Consistently talked about as one of the finest novels of the last decade, Cormac McCarthy’s apocalyptic masterpiece was inspired by his 11 year-old son and the sacred relationship between father and child.
A consistent source of male blubbering everywhere, the harrowing tale of survival against all odds is extraordinary and can turn even the most stony faced man into a deep puddle of emotions.
A wonderful novel with an incredible insight into the human condition in the most alien of surroundings.
by Nick Hornby
Nick Hornby’s opus is still a great read, even if the hipster crowd described in the book as an underground movement has now begun to take over the world one chai latte at a time.
Relevant to all men and an insight into the strange male creature for women, Hornby’s humour and monologues on life, love and Peter Frampton are a joy, and an engrossing neurotic journey ensues with just the right amount of relationship ups and downs to shine a mirror onto the fickle mistress that is the male brain.
by A.B. Facey
Make no mistake, to open a jar you sometimes need to give it a thump, and for a bloke no book hits the nail harder on hardship, loss, friendship and love than this incredible memoir from AB Facey.
Rest assured, many young boys were told to read this at school when they wore short pants and perhaps they’ll find, as I did, that under duress the amazing events of Facey’s life don’t seem as iridescent as now, in the light of adulthood.
Facey taught himself to read and write at 14 and thank goodness he did, for without those life skills we would have never heard of his encounters with childhood poverty, war, droving, working on the railway, and boxing in a travelling tent. Yep, you heard me, boxing in a travelling tent.
I challenge you to find a bloke who doesn’t want to read about nomadic pugilism.

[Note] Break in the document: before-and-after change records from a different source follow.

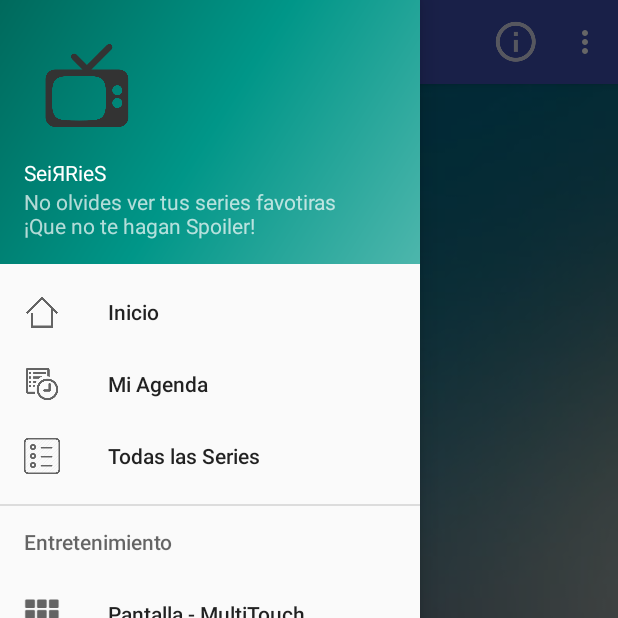
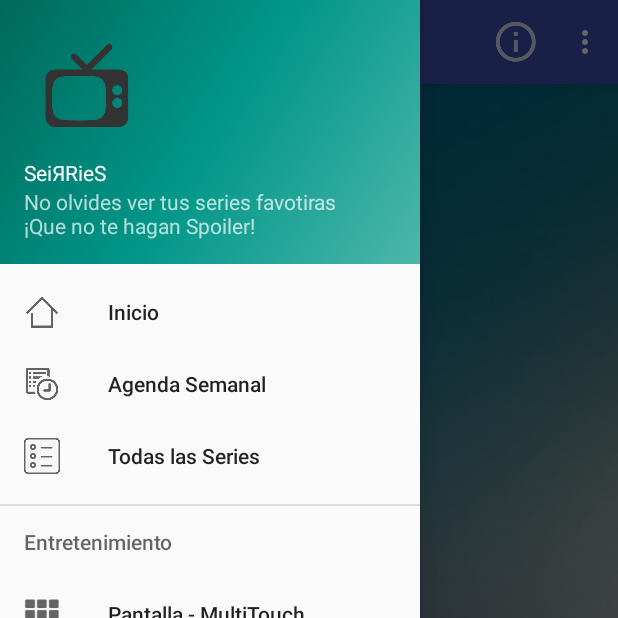
Before and after one commit to vLorente/SeirieS, an Android app: the screen it shows after launch once a user with an empty profile is signed in (MainActivity), with the side drawer open, on a phone screen of 412 x 824 dp, the top half of it. Run offline under Robolectric (Android 15) with nearby library versions, the phone set to English and light mode, and no system bars; our stand-ins replace Firebase (no records; nobody signed in at launch, a user with empty details on screens opened directly); libraries missing offline, so code that uses them is left out: com.facebook, com.facebook.login; 1 statement that could not run was skipped.

Commit message:
Mejora a Agenda de series, solo se listarán aquellas que se encuentren en emisión.

```diff
--- a/app/src/main/java/android/ucam/edu/seiries/MiAgenda.java
+++ b/app/src/main/java/android/ucam/edu/seiries/MiAgenda.java
@@ -74,9 +74,7 @@ public class MiAgenda extends AppCompatActivity {
             @Override
             public void onChildAdded(DataSnapshot dataSnapshot, String s) {
 
-                Log.e(TAG, "Se añade una serie al array");
-                //datos.add(dataSnapshot.getValue(SerieBean.class));
-                //adapter.notifyDataSetChanged();
+                if(dataSnapshot.getValue(SerieBean.class).getEstadoSerie() == 0){
                     switch (dataSnapshot.getValue(SerieBean.class).getDia_salida()){
                         case 0:
                             lunes.add(dataSnapshot.getValue(SerieBean.class));
@@ -102,6 +100,8 @@ public class MiAgenda extends AppCompatActivity {
                         default:
                             break;
                     }
+                }
+
 
             }
 
--- a/app/src/main/res/values/strings.xml
+++ b/app/src/main/res/values/strings.xml
@@ -4,7 +4,7 @@
     <string name="navigation_drawer_open">Open navigation drawer</string>
     <string name="navigation_drawer_close">Close navigation drawer</string>
 
-    <string name="agenda">Mi Agenda</string>
+    <string name="agenda">Agenda Semanal</string>
     <string name="series">Todas las Series</string>
     <string name="action_settings">Configuración</string>
     <string name="home">Inicio</string>
```
Lines whose indentation alone changed are shown as unchanged.
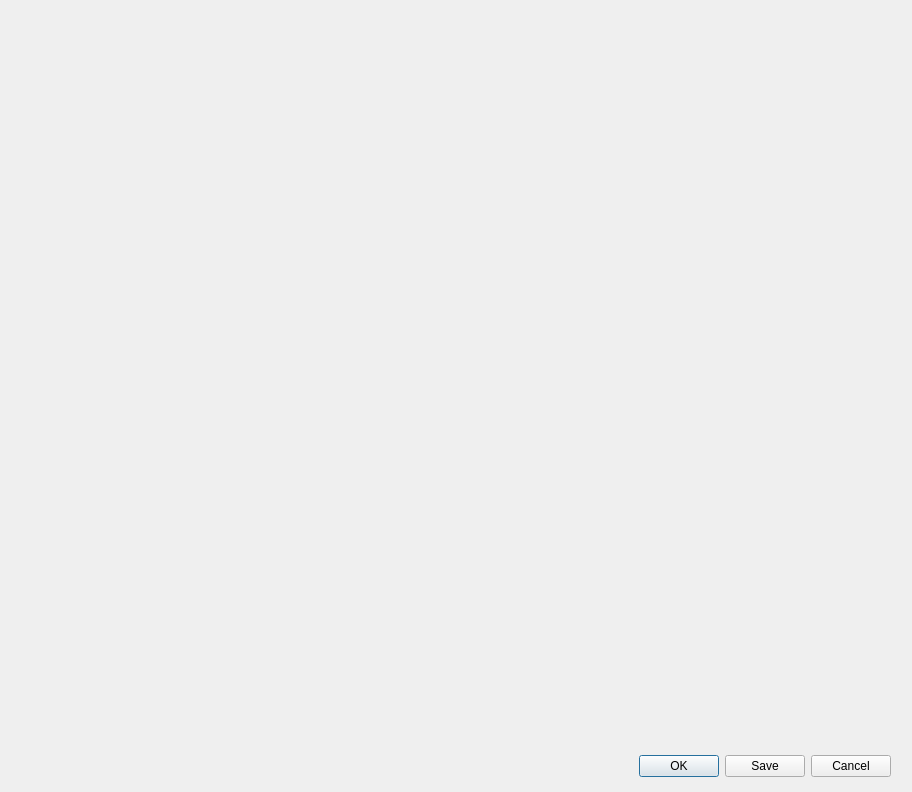
Before: the Qt Designer form srp_md/src/srp_md/ui/pyqt_format_vid.ui in fnivek/srp_md, drawn with Qt 5.
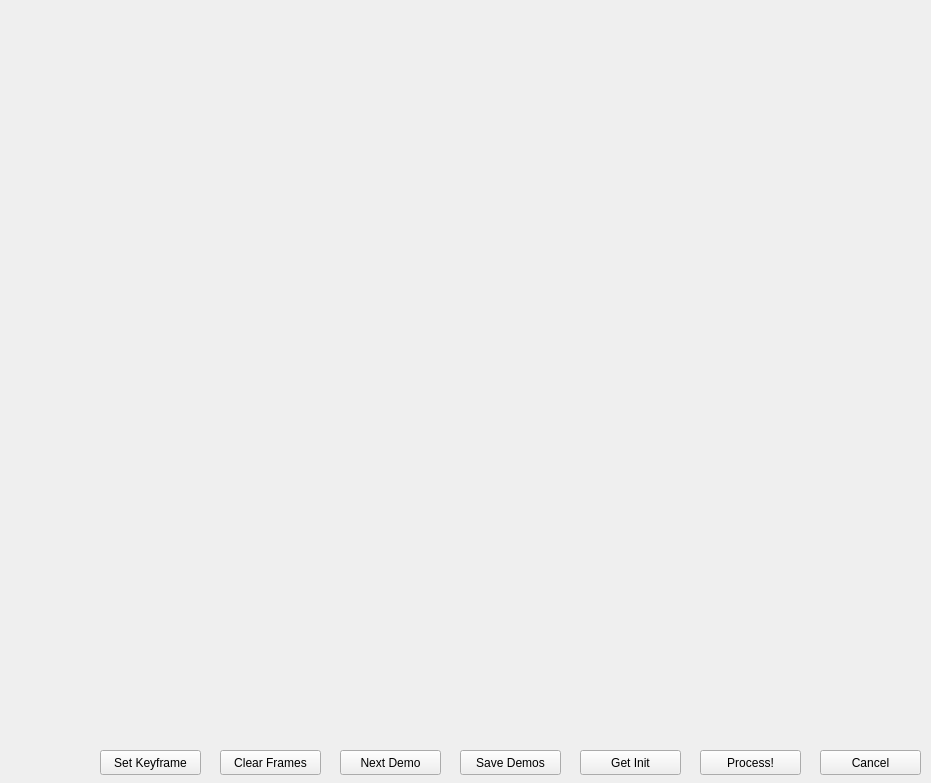
After: the same form once the commit is applied.

Diff of the .ui file:
```diff
--- a/srp_md/src/srp_md/ui/pyqt_format_vid.ui
+++ b/srp_md/src/srp_md/ui/pyqt_format_vid.ui
@@ -1,47 +1,122 @@
 <?xml version="1.0" encoding="UTF-8"?>
 <ui version="4.0">
- <class>Dialog</class>
- <widget class="QDialog" name="Dialog">
+ <class>Form</class>
+ <widget class="QWidget" name="Form">
   <property name="geometry">
    <rect>
     <x>0</x>
     <y>0</y>
-    <width>912</width>
-    <height>792</height>
+    <width>931</width>
+    <height>783</height>
    </rect>
   </property>
   <property name="windowTitle">
    <string>Dialog</string>
   </property>
-  <widget class="QDialogButtonBox" name="buttonBox">
-   <property name="geometry">
-    <rect>
-     <x>550</x>
-     <y>750</y>
-     <width>341</width>
-     <height>32</height>
-    </rect>
-   </property>
-   <property name="orientation">
-    <enum>Qt::Horizontal</enum>
-   </property>
-   <property name="standardButtons">
-    <set>QDialogButtonBox::Cancel|QDialogButtonBox::Ok|QDialogButtonBox::Save</set>
-   </property>
-  </widget>
   <widget class="QLabel" name="video">
    <property name="geometry">
     <rect>
-     <x>6</x>
-     <y>6</y>
-     <width>901</width>
-     <height>741</height>
+     <x>10</x>
+     <y>10</y>
+     <width>911</width>
+     <height>721</height>
     </rect>
    </property>
    <property name="text">
     <string/>
    </property>
   </widget>
+  <widget class="QPushButton" name="set_keyframe">
+   <property name="geometry">
+    <rect>
+     <x>100</x>
+     <y>750</y>
+     <width>101</width>
+     <height>25</height>
+    </rect>
+   </property>
+   <property name="text">
+    <string>Set Keyframe</string>
+   </property>
+  </widget>
+  <widget class="QPushButton" name="save_demos">
+   <property name="geometry">
+    <rect>
+     <x>460</x>
+     <y>750</y>
+     <width>101</width>
+     <height>25</height>
+    </rect>
+   </property>
+   <property name="text">
+    <string>Save Demos</string>
+   </property>
+  </widget>
+  <widget class="QPushButton" name="clear_keyframes">
+   <property name="geometry">
+    <rect>
+     <x>220</x>
+     <y>750</y>
+     <width>101</width>
+     <height>25</height>
+    </rect>
+   </property>
+   <property name="text">
+    <string>Clear Frames</string>
+   </property>
+  </widget>
+  <widget class="QPushButton" name="cancel">
+   <property name="geometry">
+    <rect>
+     <x>820</x>
+     <y>750</y>
+     <width>101</width>
+     <height>25</height>
+    </rect>
+   </property>
+   <property name="text">
+    <string>Cancel</string>
+   </property>
+  </widget>
+  <widget class="QPushButton" name="next_demo">
+   <property name="geometry">
+    <rect>
+     <x>340</x>
+     <y>750</y>
+     <width>101</width>
+     <height>25</height>
+    </rect>
+   </property>
+   <property name="text">
+    <string>Next Demo</string>
+   </property>
+  </widget>
+  <widget class="QPushButton" name="process_data">
+   <property name="geometry">
+    <rect>
+     <x>700</x>
+     <y>750</y>
+     <width>101</width>
+     <height>25</height>
+    </rect>
+   </property>
+   <property name="text">
+    <string>Process!</string>
+   </property>
+  </widget>
+  <widget class="QPushButton" name="get_init">
+   <property name="geometry">
+    <rect>
+     <x>580</x>
+     <y>750</y>
+     <width>101</width>
+     <height>25</height>
+    </rect>
+   </property>
+   <property name="text">
+    <string>Get Init</string>
+   </property>
+  </widget>
  </widget>
  <resources/>
  <connections>
```
Left out of the diff: 37 changed lines with no effect on the pictures.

A timeless classic and one of the greatest Australian books of all time.
by Phillip Roth
Even the thought of this book makes me laugh. A guilty pleasure for young men the world over, Phillip Roth’s 1969 classic is painfully funny. I’ve never laughed out loud more than when reading this novel, and I suggest not giving it to your bloke while on public transport lest people think you’re sitting next to a crazy person.
In 1998, the Modern Library ranked Portnoy’s Complaint 52nd on its list of the 100 best English-language novels of the 20th century and rightly so. Rude, crude, bereft of ambivalent attitudes, words just can’t describe how wonderfully perverse and brilliant this novel is. It stands alone as a portrait of an odd young man saying everything on his mind.
As an odd young man myself I can assure you, it’s a frightening proposition.
So there it is. Give your fella one of these, or preferably all five, and he’ll be putty in your literary hands, ready to explore emotions and shoes at your beck and call.
About the Contributor
Andrew Cattanach is a regular contributor to The Booktopia Blog. He has been shortlisted for The Age Short Story Prize and was named a finalist for the 2015 Young Bookseller of the Year Award. He enjoys reading, writing and sleeping, though finds it difficult to do them all at once.
Follow Andrew: Twitter